(Version difference data)

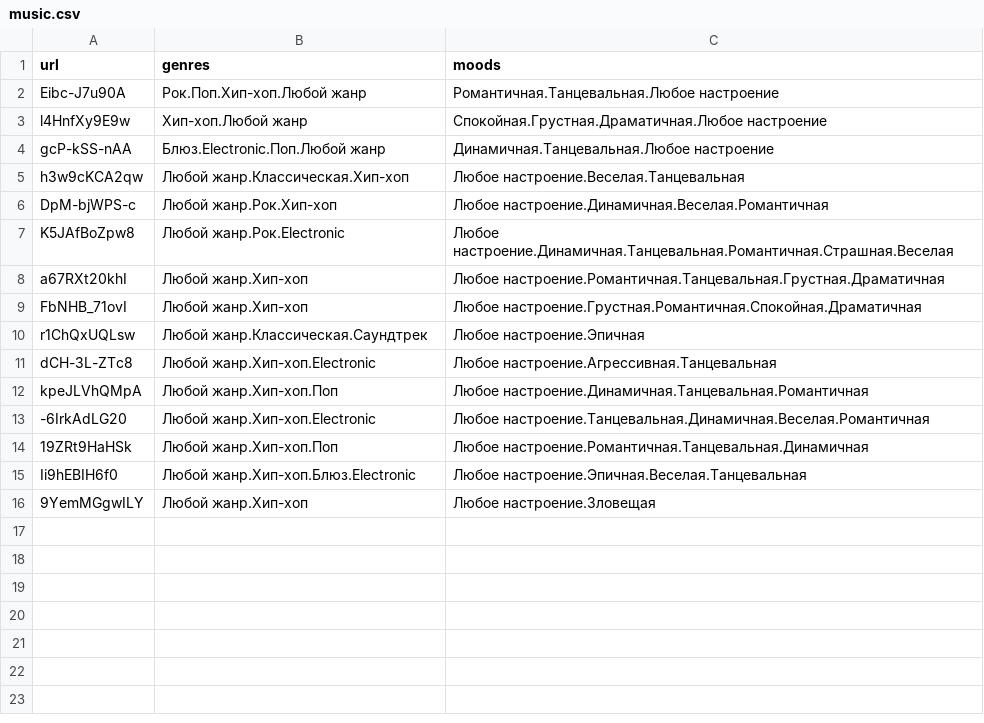
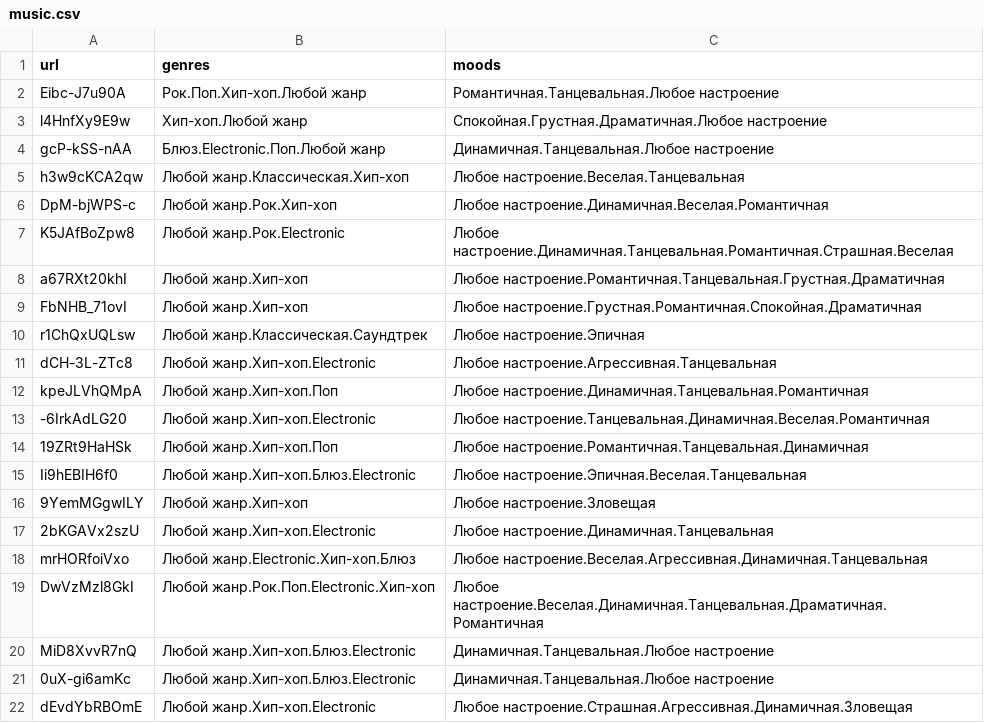
Before and after one commit to akabynda/YoutubeFreeBackgroundMusic, a CSV file: music.csv, drawn as a sheet; the diff names each change by its address in the sheet, - before the commit and + after, or states it on an @@ line.

Commit message:
music update 07.04.2023 18:02

```diff
--- a/music.csv
+++ b/music.csv
+row 17: 2bKGAVx2szU | Любой жанр.Хип-хоп.Electronic | Любое настроение.Динамичная.Танцевальная
+row 18: mrHORfoiVxo | Любой жанр.Electronic.Хип-хоп.Блюз | Любое настроение.Веселая.Агрессивная.Динамичная.Танцевальная
+row 19: DwVzMzl8GkI | Любой жанр.Рок.Поп.Electronic.Хип-хоп | Любое настроение.Веселая.Динамичная.Танцевальная.Драматичная.Романтичная
+row 20: MiD8XvvR7nQ | Любой жанр.Хип-хоп.Блюз.Electronic | Динамичная.Танцевальная.Любое настроение
+row 21: 0uX-gi6amKc | Любой жанр.Хип-хоп.Блюз.Electronic | Динамичная.Танцевальная.Любое настроение
+row 22: dEvdYbRBOmE | Любой жанр.Хип-хоп.Electronic | Любое настроение.Страшная.Агрессивная.Динамичная.Зловещая
```
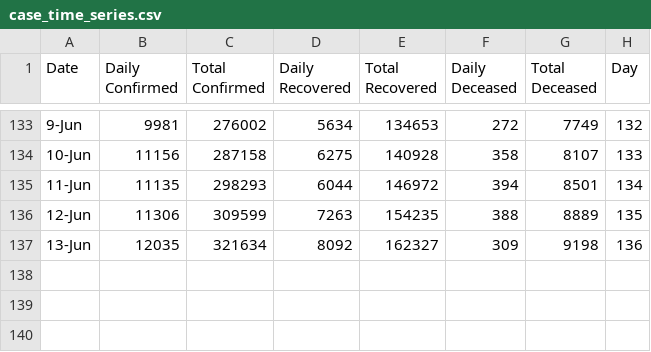
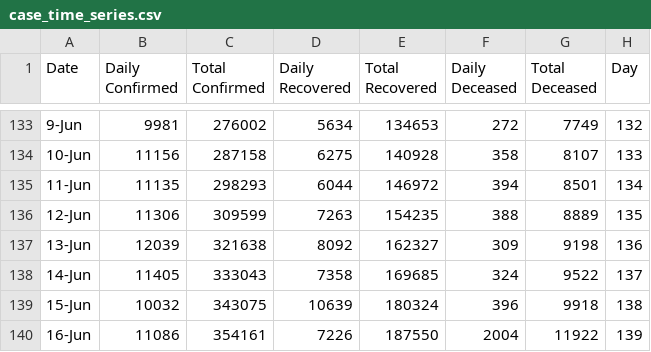
Before and after one commit to skbhere/COVID-19-Case-Forecasting, a CSV file: case_time_series.csv, drawn as a sheet; only a part is shown, gaps mark what is left out.

```diff
--- a/case_time_series.csv
+++ b/case_time_series.csv
@@ -136,2 +136,5 @@ Date,Daily Confirmed,Total Confirmed,Daily Recovered,Total Recovered,Daily Decea
 12-Jun,11306,309599,7263,154235,388,8889,135
-13-Jun,12035,321634,8092,162327,309,9198,136
+13-Jun,12039,321638,8092,162327,309,9198,136
+14-Jun,11405,333043,7358,169685,324,9522,137
+15-Jun,10032,343075,10639,180324,396,9918,138
+16-Jun,11086,354161,7226,187550,2004,11922,139
```
Also changed, not shown: 5 other files.
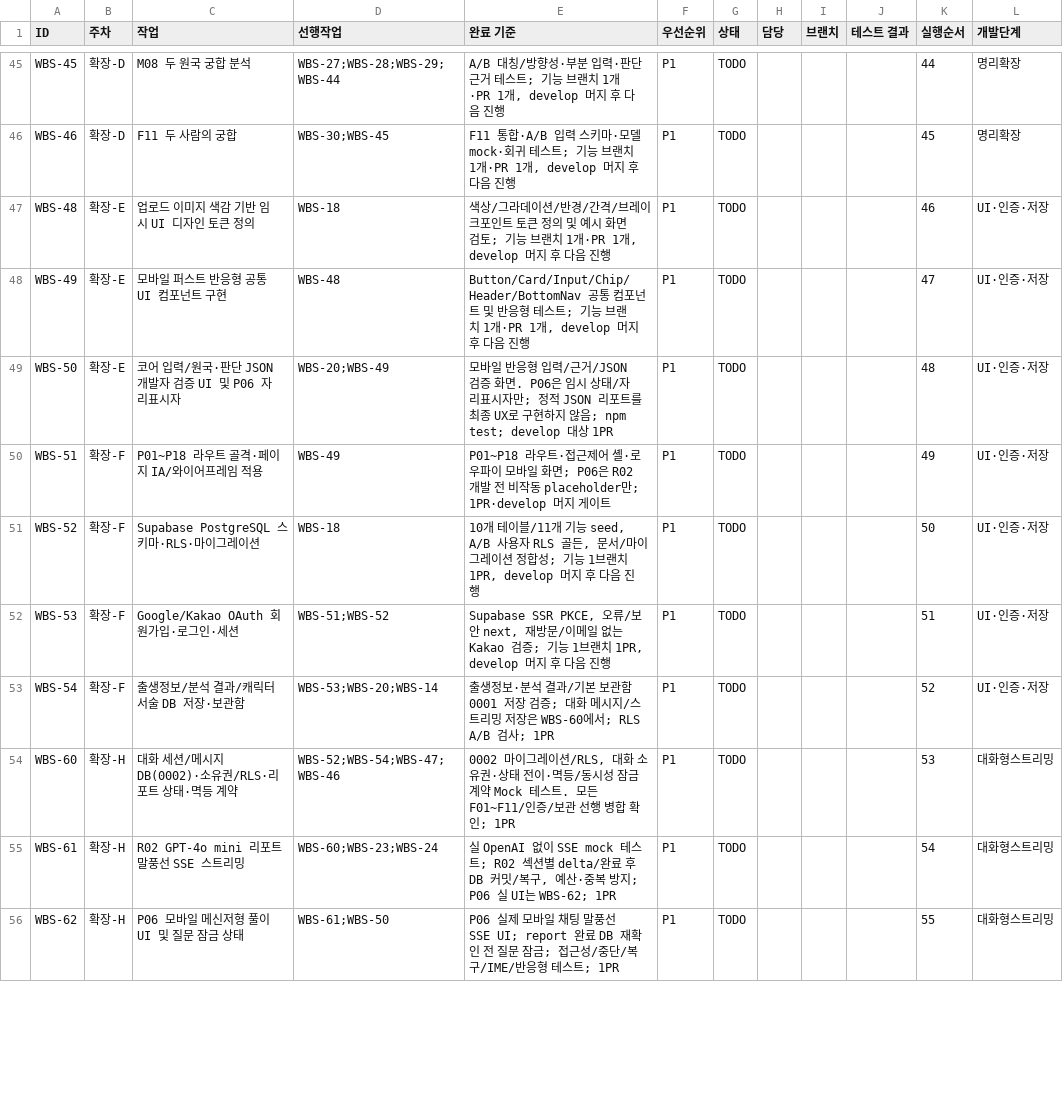
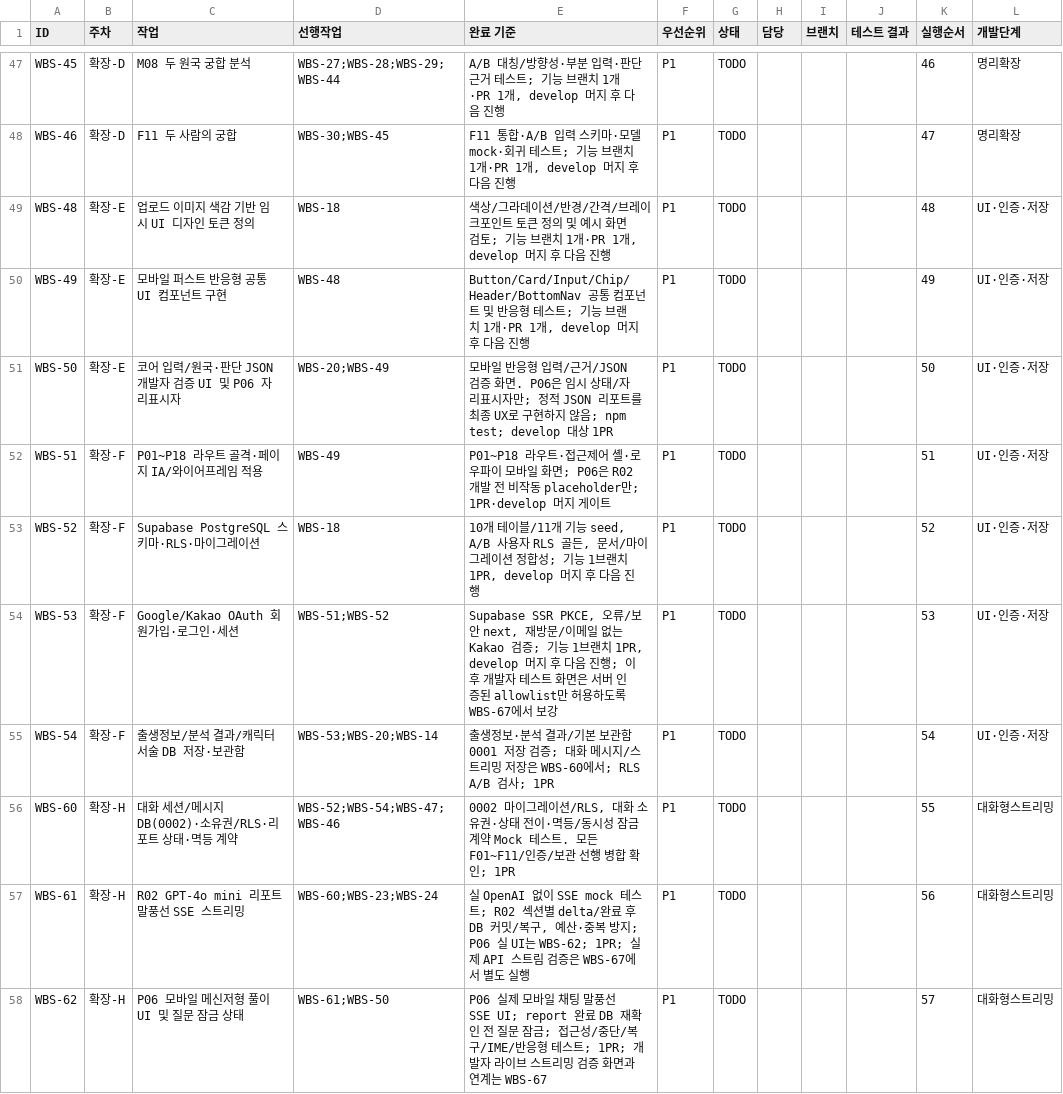
Before and after one commit to zzz664/saju, a CSV file: docs/WBS.csv, drawn as a sheet; only a part is shown, gaps mark what is left out; addresses are those after the commit; the diff covers the shown part only; the diff names each change by its address in the sheet, - before the commit and + after, or states it on an @@ line.

```diff
--- a/docs/WBS.csv
+++ b/docs/WBS.csv
-K47 (실행순서): 44
+K47 (실행순서): 46
-K48 (실행순서): 45
+K48 (실행순서): 47
-K49 (실행순서): 46
+K49 (실행순서): 48
-K50 (실행순서): 47
+K50 (실행순서): 49
-K51 (실행순서): 48
+K51 (실행순서): 50
-K52 (실행순서): 49
+K52 (실행순서): 51
-K53 (실행순서): 50
+K53 (실행순서): 52
-E54 (완료 기준): …음 진행
+E54 (완료 기준): …음 진행; 이후 개발자 테스트 화면은 서버 인증된 allowlist만 허용하도록 WBS-67에서 보강
-K54 (실행순서): 51
+K54 (실행순서): 53
-K55 (실행순서): 52
+K55 (실행순서): 54
-K56 (실행순서): 53
+K56 (실행순서): 55
-E57 (완료 기준): …UI는 WBS-62; 1PR
+E57 (완료 기준): …UI는 WBS-62; 1PR; 실제 API 스트림 검증은 WBS-67에서 별도 실행
-K57 (실행순서): 54
+K57 (실행순서): 56
-E58 (완료 기준): …테스트; 1PR
+E58 (완료 기준): …테스트; 1PR; 개발자 라이브 스트리밍 검증 화면과 연계는 WBS-67
-K58 (실행순서): 55
+K58 (실행순서): 57
```
Also changed, not shown: 4 added rows and 41 edited cells elsewhere in this file, 18 other files.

### TASK DESCRIPTION
The response must match the data line for line, from its first line through the line with "Also changed, not shown: 5 other files.", inclusive, and must leave out the pictures.

### EXERCISE ANSWER
Before and after one commit to akabynda/YoutubeFreeBackgroundMusic, a CSV file: music.csv, drawn as a sheet; the diff names each change by its address in the sheet, - before the commit and + after, or states it on an @@ line.

Commit message:
music update 07.04.2023 18:02

```diff
--- a/music.csv
+++ b/music.csv
+row 17: 2bKGAVx2szU | Любой жанр.Хип-хоп.Electronic | Любое настроение.Динамичная.Танцевальная
+row 18: mrHORfoiVxo | Любой жанр.Electronic.Хип-хоп.Блюз | Любое настроение.Веселая.Агрессивная.Динамичная.Танцевальная
+row 19: DwVzMzl8GkI | Любой жанр.Рок.Поп.Electronic.Хип-хоп | Любое настроение.Веселая.Динамичная.Танцевальная.Драматичная.Романтичная
+row 20: MiD8XvvR7nQ | Любой жанр.Хип-хоп.Блюз.Electronic | Динамичная.Танцевальная.Любое настроение
+row 21: 0uX-gi6amKc | Любой жанр.Хип-хоп.Блюз.Electronic | Динамичная.Танцевальная.Любое настроение
+row 22: dEvdYbRBOmE | Любой жанр.Хип-хоп.Electronic | Любое настроение.Страшная.Агрессивная.Динамичная.Зловещая
```
Before and after one commit to skbhere/COVID-19-Case-Forecasting, a CSV file: case_time_series.csv, drawn as a sheet; only a part is shown, gaps mark what is left out.

```diff
--- a/case_time_series.csv
+++ b/case_time_series.csv
@@ -136,2 +136,5 @@ Date,Daily Confirmed,Total Confirmed,Daily Recovered,Total Recovered,Daily Decea
 12-Jun,11306,309599,7263,154235,388,8889,135
-13-Jun,12035,321634,8092,162327,309,9198,136
+13-Jun,12039,321638,8092,162327,309,9198,136
+14-Jun,11405,333043,7358,169685,324,9522,137
+15-Jun,10032,343075,10639,180324,396,9918,138
+16-Jun,11086,354161,7226,187550,2004,11922,139
```
Also changed, not shown: 5 other files.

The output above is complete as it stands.